By Brenda L. Mooney
SAN ANTONIO — High-flying U-2 pilots may be paying a neurological price for their service.
The elite Air Force pilots flying at high altitudes increase their risks for developing brain lesions, according to a new study, although no permanent neurocognitive defects or memory decline have been documented at this point.
The study, led by researchers from the U.S. Air Force School of Aerospace Medicine and the University of Texas in San Antonio, was published recently in the journal Neurology.1
For the study, 102 U-2 U.S. Air Force pilots between the ages of 26 and 50 underwent magnetic resonance imaging (MRI) brain scans. The pilots, who don pressurized suits to fly on missions around 70,000 feet, then were matched by age, education and health status with 91 non-pilots whose brains also were MRI-scanned.
The scans measured the amount of white matter hyperintensities (WMH), or tiny brain lesions associated with memory decline in other neurological diseases.

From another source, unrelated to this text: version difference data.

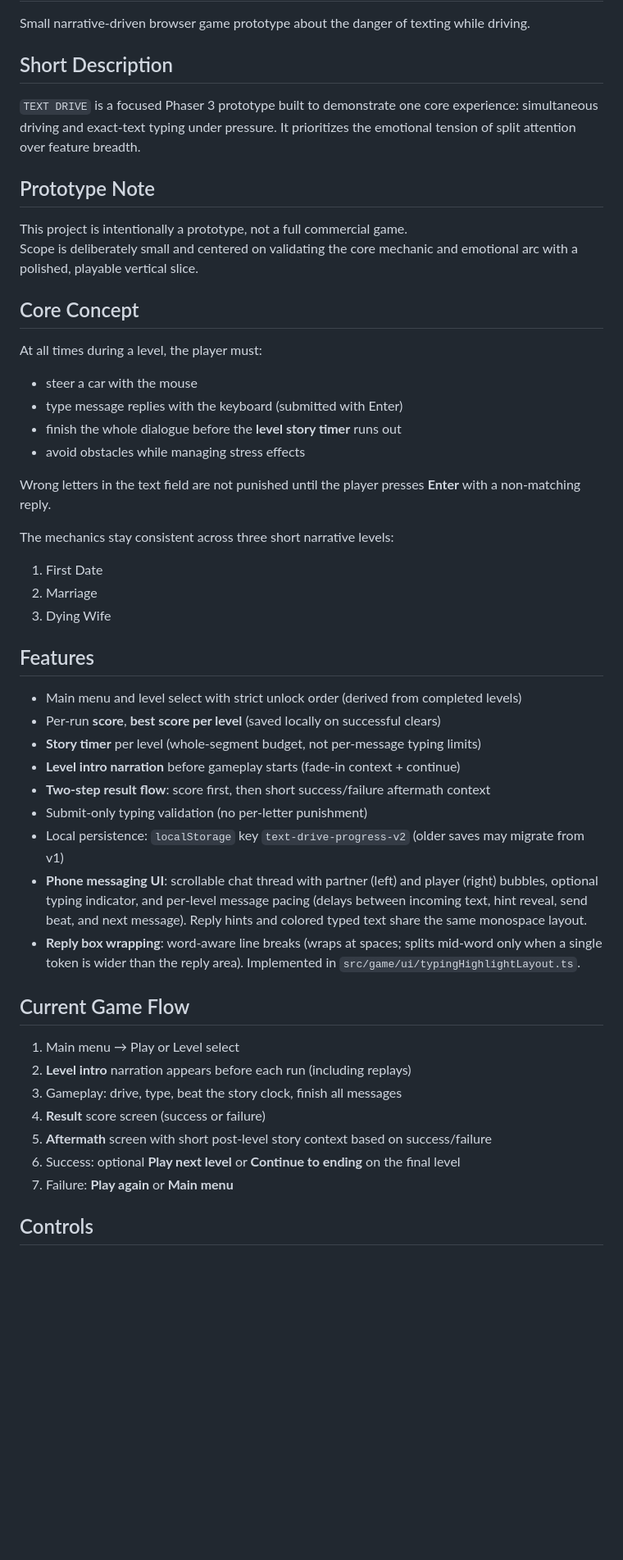
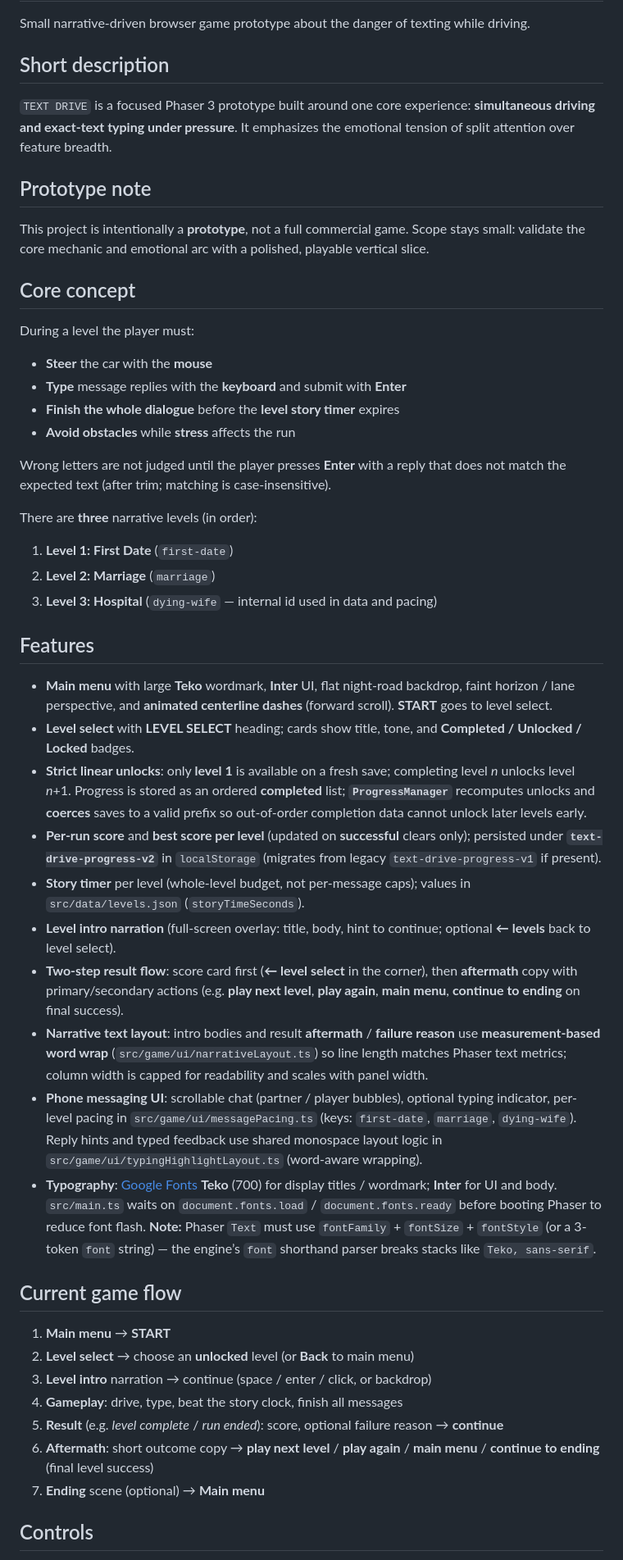
Before and after one commit to zxyandreay/text-drive, a Markdown page: README.md, the part around one of its changes. Shown at 82% size. Rendered like a GitHub page; blank space fills up the shorter version.

```diff
--- a/README.md
+++ b/README.md
@@ -2,53 +2,53 @@
 
 Small narrative-driven browser game prototype about the danger of texting while driving.
 
-## Short Description
+## Short description
 
-`TEXT DRIVE` is a focused Phaser 3 prototype built to demonstrate one core experience: simultaneous driving and exact-text typing under pressure. It prioritizes the emotional tension of split attention over feature breadth.
+`TEXT DRIVE` is a focused Phaser 3 prototype built around one core experience: **simultaneous driving and exact-text typing under pressure**. It emphasizes the emotional tension of split attention over feature breadth.
 
-## Prototype Note
+## Prototype note
 
-This project is intentionally a prototype, not a full commercial game.
-Scope is deliberately small and centered on validating the core mechanic and emotional arc with a polished, playable vertical slice.
+This project is intentionally a **prototype**, not a full commercial game. Scope stays small: validate the core mechanic and emotional arc with a polished, playable vertical slice.
 
-## Core Concept
+## Core concept
 
-At all times during a level, the player must:
+During a level the player must:
 
-- steer a car with the mouse
-- type message replies with the keyboard (submitted with Enter)
-- finish the whole dialogue before the **level story timer** runs out
-- avoid obstacles while managing stress effects
+- **Steer** the car with the **mouse**
+- **Type** message replies with the **keyboard** and submit with **Enter**
+- **Finish the whole dialogue** before the **level story timer** expires
+- **Avoid obstacles** while **stress** affects the run
 
-Wrong letters in the text field are not punished until the player presses **Enter** with a non-matching reply.
+Wrong letters are not judged until the player presses **Enter** with a reply that does not match the expected text (after trim; matching is case-insensitive).
 
-The mechanics stay consistent across three short narrative levels:
+There are **three** narrative levels (in order):
 
-1. First Date
-2. Marriage
-3. Dying Wife
+1. **Level 1: First Date** (`first-date`)
+2. **Level 2: Marriage** (`marriage`)
+3. **Level 3: Hospital** (`dying-wife` — internal id used in data and pacing)
 
 ## Features
 
-- Main menu and level select with strict unlock order (derived from completed levels)
-- Per-run **score**, **best score per level** (saved locally on successful clears)
-- **Story timer** per level (whole-segment budget, not per-message typing limits)
-- **Level intro narration** before gameplay starts (fade-in context + continue)
-- **Two-step result flow**: score first, then short success/failure aftermath context
-- Submit-only typing validation (no per-letter punishment)
-- Local persistence: `localStorage` key `text-drive-progress-v2` (older saves may migrate from v1)
-- **Phone messaging UI**: scrollable chat thread with partner (left) and player (right) bubbles, optional typing indicator, and per-level message pacing (delays between incoming text, hint reveal, send beat, and next message). Reply hints and colored typed text share the same monospace layout.
-- **Reply box wrapping**: word-aware line breaks (wraps at spaces; splits mid-word only when a single token is wider than the reply area). Implemented in `src/game/ui/typingHighlightLayout.ts`.
+- **Main menu** with large **Teko** wordmark, **Inter** UI, flat night-road backdrop, faint horizon / lane perspective, and **animated centerline dashes** (forward scroll). **START** goes to level select.
+- **Level select** with **LEVEL SELECT** heading; cards show title, tone, and **Completed / Unlocked / Locked** badges.
+- **Strict linear unlocks**: only **level 1** is available on a fresh save; completing level *n* unlocks level *n*+1. Progress is stored as an ordered **completed** list; **`ProgressManager`** recomputes unlocks and **coerces** saves to a valid prefix so out-of-order completion data cannot unlock later levels early.
+- **Per-run score** and **best score per level** (updated on **successful** clears only); persisted under **`text-drive-progress-v2`** in `localStorage` (migrates from legacy `text-drive-progress-v1` if present).
+- **Story timer** per level (whole-level budget, not per-message caps); values in `src/data/levels.json` (`storyTimeSeconds`).
+- **Level intro narration** (full-screen overlay: title, body, hint to continue; optional **← levels** back to level select).
+- **Two-step result flow**: score card first (**← level select** in the corner), then **aftermath** copy with primary/secondary actions (e.g. **play next level**, **play again**, **main menu**, **continue to ending** on final success).
+- **Narrative text layout**: intro bodies and result **aftermath** / **failure reason** use **measurement-based word wrap** (`src/game/ui/narrativeLayout.ts`) so line length matches Phaser text metrics; column width is capped for readability and scales with panel width.
+- **Phone messaging UI**: scrollable chat (partner / player bubbles), optional typing indicator, per-level pacing in `src/game/ui/messagePacing.ts` (keys: `first-date`, `marriage`, `dying-wife`). Reply hints and typed feedback use shared monospace layout logic in `src/game/ui/typingHighlightLayout.ts` (word-aware wrapping).
+- **Typography**: [Google Fonts](https://fonts.google.com/) **Teko** (700) for display titles / wordmark; **Inter** for UI and body. `src/main.ts` waits on `document.fonts.load` / `document.fonts.ready` before booting Phaser to reduce font flash. **Note:** Phaser `Text` must use `fontFamily` + `fontSize` + `fontStyle` (or a 3-token `font` string) — the engine’s `font` shorthand parser breaks stacks like `Teko, sans-serif`.
 
-## Current Game Flow
+## Current game flow
 
-1. Main menu → Play or Level select
-2. **Level intro** narration appears before each run (including replays)
-3. Gameplay: drive, type, beat the story clock, finish all messages
-4. **Result** score screen (success or failure)
-5. **Aftermath** screen with short post-level story context based on success/failure
-6. Success: optional **Play next level** or **Continue to ending** on the final level
-7. Failure: **Play again** or **Main menu**
+1. **Main menu** → **START**
+2. **Level select** → choose an **unlocked** level (or **Back** to main menu)
+3. **Level intro** narration → continue (space / enter / click, or backdrop)
+4. **Gameplay**: drive, type, beat the story clock, finish all messages
+5. **Result** (e.g. *level complete* / *run ended*): score, optional failure reason → **continue**
+6. **Aftermath**: short outcome copy → **play next level** / **play again** / **main menu** / **continue to ending** (final level success)
+7. **Ending** scene (optional) → **Main menu**
 
 ## Controls
 
```
Also changed, not shown: other parts of README.md (+63 -56 lines).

Researchers found that U-2 pilots demonstrated an increase in volume (394%; p = 0.004) and number (295%; p < 0.001) of WMH. The lesions also were more uniformly distributed throughout the brains of the U-2 pilots compared with mainly frontal distribution in the control participants, they added.
“Pilots who fly at altitudes above 18,000 feet are at risk for decompression sickness, a condition where gas or atmospheric pressure reaches lower levels than those within body tissues and forms bubbles,” explained lead author Stephen McGuire, MD, of the U.S. Air Force School of Aerospace Medicine and the University of Texas in San Antonio. “The risk for decompression sickness among Air Force pilots has tripled from 2006, probably due to more frequent and longer periods of exposure for pilots. To date, however, we have been unable to demonstrate any permanent clinical neurocognitive or memory decline.”
Slowed thought processes, confusion, unresponsiveness and permanent memory loss have been documented with decompression sickness. The greater volume and number of brain lesions in the pilots compared with the nonpilots did not vary based on a history of decompression sickness symptoms, however, according to the report.
Increase in Lesions
“Pilots with occupational exposure to hypobaria showed a significant increase in WMH lesion volume and number,” the authors wrote. “Unlike the healthy controls with predominantly WMH in the frontal white matter, WMH in pilots were more uniformly distributed throughout the brain. This is consistent with our hypothesized pattern of damage produced by interaction between microemboli and cerebral tissue, leading to thrombosis, coagulation, inflammation, and/or activation of innate immune response, although further studies will be necessary to clarify the pathologic mechanisms responsible.”
A study published last year in the journal Aviation, Space, and Environmental Medicine documented the frequency of decompression sickness (DCS) in U-2 pilots from 1994 through 2010.2
Researchers from the 9th Medical Group, Beale Air Force Base, found 73 documented cases, showing an annual increase in recent years.
“Between 1994 and 2005, the number of annual cases ranged from 0-5; between 2006 and 2010, the number of annual cases increased to 6-10. Additionally, there was a trend toward more severe (neurologic and pulmonary) cases between 2006 and 2010 with 22 cases compared to 10 cases the preceding 12 years,” the authors wrote.
They also noted that, from 2006-2010, an increase in the average annual flight hours per pilot to meet wartime operational needs temporarily correlated with the increase in number and severity of decompression sickness cases.
The risk per flight rose from 0.076% from 1994-2005 to 0.23% from 2006-2010.
The report said the most common presentations of U-2 decompression sickness were joint pain (59%), mainly involving large joints, and generalized neurologic symptoms (44%).
“DCS remains prevalent among U-2 pilots. An increase in number and severity of cases correlated temporally with increased operational tempo of the U-2 squadron. Changes in cockpit pressurization and limiting the length and frequency of hypobaric exposure may reduce future incidence,” that study concluded.